Dear Rusty: I started collecting SS when I turned 70 to maximize my income. One factor that is never mentioned is that the annual cost of living increase appears to be based on the previous year’s payment. I’ve talked to others who are about my age (77) and we talked about how much of an adder we will receive. Those who collected earlier always get much less than I do. So, it appears that the annual increase is based on previous year’s payment and not on the original payment from when I started collecting, so it has a compounding impact. Frequently the increase received by those who collected early covers the Medicare increase plus a small adder, whereas I have been getting a much larger increase. Can you comment? Signed: Wondering
Dear Wondering: I’ll be happy to clarify this for you. The annual Cost of Living Adjustment (COLA) for next year is determined by comparing this year’s Consumer Price Index for the 3rd quarter (July-September) to the same period last year. If there is a difference (which there usually is), the percentage of difference becomes the COLA increase percentage for next year. The COLA is applied annually starting with everyone’s December benefit (paid in January).

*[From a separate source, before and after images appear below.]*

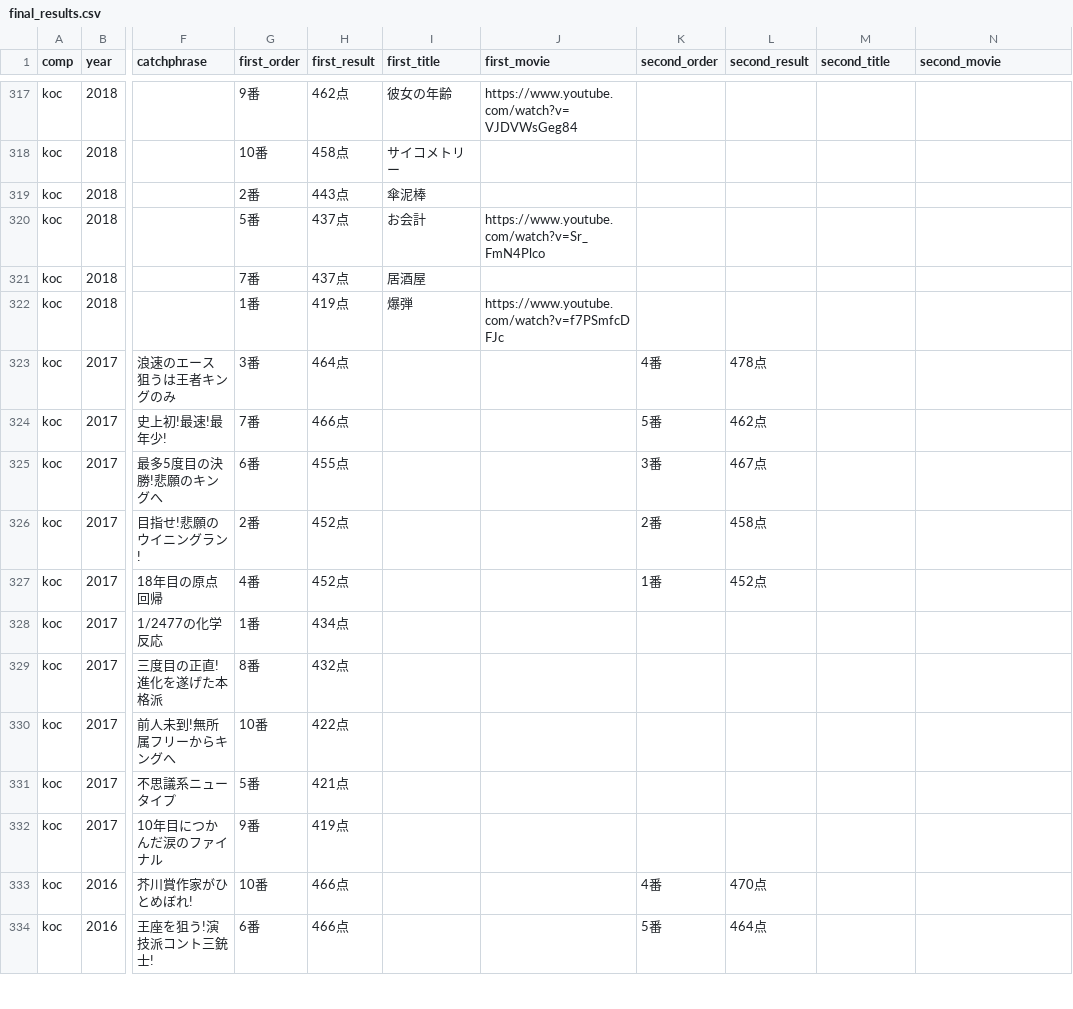
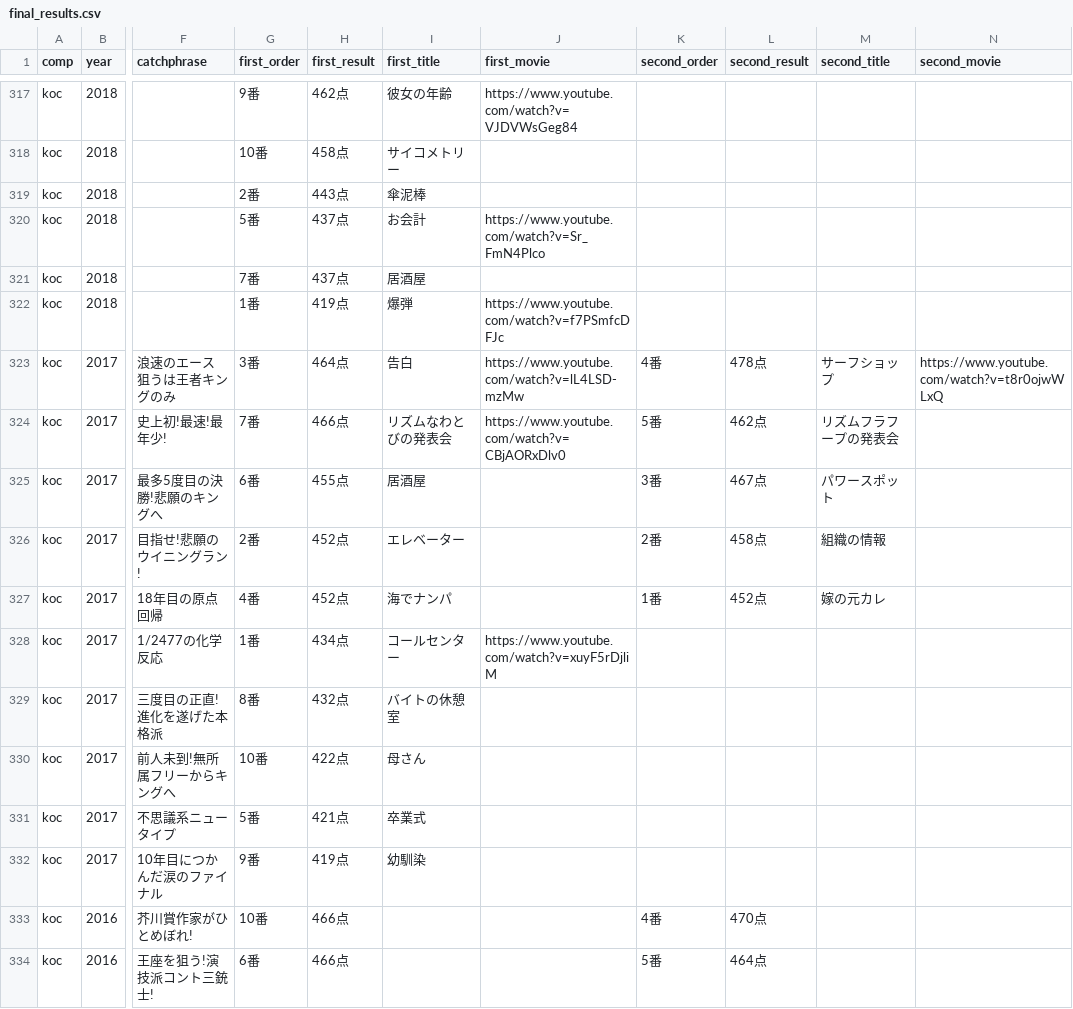
Before and after one commit to gmmtea/owarai-data, a CSV file: seed_csv/final_results.csv, drawn as a sheet; only a part is shown, gaps mark what is left out; the diff names each change by its address in the sheet, - before the commit and + after, or states it on an @@ line.

```diff
--- a/seed_csv/final_results.csv
+++ b/seed_csv/final_results.csv
-I323 (first_title): (empty)
+I323 (first_title): 告白
-J323 (first_movie): (empty)
+J323 (first_movie): https://www.youtube.com/watch?v=lL4LSD-mzMw
-M323 (second_title): (empty)
+M323 (second_title): サーフショップ
-N323 (second_movie): (empty)
+N323 (second_movie): https://www.youtube.com/watch?v=t8r0ojwWLxQ
-I324 (first_title): (empty)
+I324 (first_title): リズムなわとびの発表会
-J324 (first_movie): (empty)
+J324 (first_movie): https://www.youtube.com/watch?v=CBjAORxDlv0
-M324 (second_title): (empty)
+M324 (second_title): リズムフラフープの発表会
-I325 (first_title): (empty)
+I325 (first_title): 居酒屋
-M325 (second_title): (empty)
+M325 (second_title): パワースポット
-I326 (first_title): (empty)
+I326 (first_title): エレベーター
-M326 (second_title): (empty)
+M326 (second_title): 組織の情報
-I327 (first_title): (empty)
+I327 (first_title): 海でナンパ
-M327 (second_title): (empty)
+M327 (second_title): 嫁の元カレ
-I328 (first_title): (empty)
+I328 (first_title): コールセンター
-J328 (first_movie): (empty)
+J328 (first_movie): https://www.youtube.com/watch?v=xuyF5rDjliM
-I329 (first_title): (empty)
+I329 (first_title): バイトの休憩室
-I330 (first_title): (empty)
+I330 (first_title): 母さん
-I331 (first_title): (empty)
+I331 (first_title): 卒業式
-I332 (first_title): (empty)
+I332 (first_title): 幼馴染
```
Also changed, not shown: 5 other files.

Everyone gets a different amount of COLA money because everyone’s Social Security benefit payment is different. Your COLA dollar increase is more than most of your friends because you waited until you were 70 to claim and, thus, have a higher benefit. Your friends who claimed earlier will have a smaller benefit and therefore get a smaller dollar amount as a cost of living increase. COLA is a percentage increase and, since the 2021 COLA increase was 1.3%, applying that percentage to each person’s SS benefit amount results in a different dollar increase for each. And you’re correct; since the percentage of increase is applied to your current benefit amount and not your original benefit amount, COLA increases are, indeed, compounded.
To further complicate matters, Social Security’s “hold harmless” provision sometimes results in beneficiaries paying less than the standard Medicare premium amount. If someone is now paying less than the monthly Medicare premium ($148.50 for Part B (outpatient services)), any COLA increase awarded is used to bring their Medicare Part B premium up to (or closer to) the standard premium for that year. That means that sometimes the full amount of COLA dollars aren’t reflected in each person’s net Social Security payment, further confusing people when they see that their total SS payment didn’t increase by the announced COLA percentage.
So, as you can see there are reasons why everyone COLA looks different, but your basic point is correct – COLA is applied to your current SS benefit amount, not the SS benefit you were awarded when you claimed.
This article is intended for information purposes only and does not represent legal or financial guidance. It presents the opinions and interpretations of the AMAC Foundation’s staff, trained and accredited by the National Social Security Association (NSSA). NSSA and the AMAC Foundation and its staff are not affiliated with or endorsed by the Social Security Administration or any other governmental entity. To submit a question, visit our website (amacfoundation.org/programs/social-security-advisory) or email us at firstname.lastname@example.org.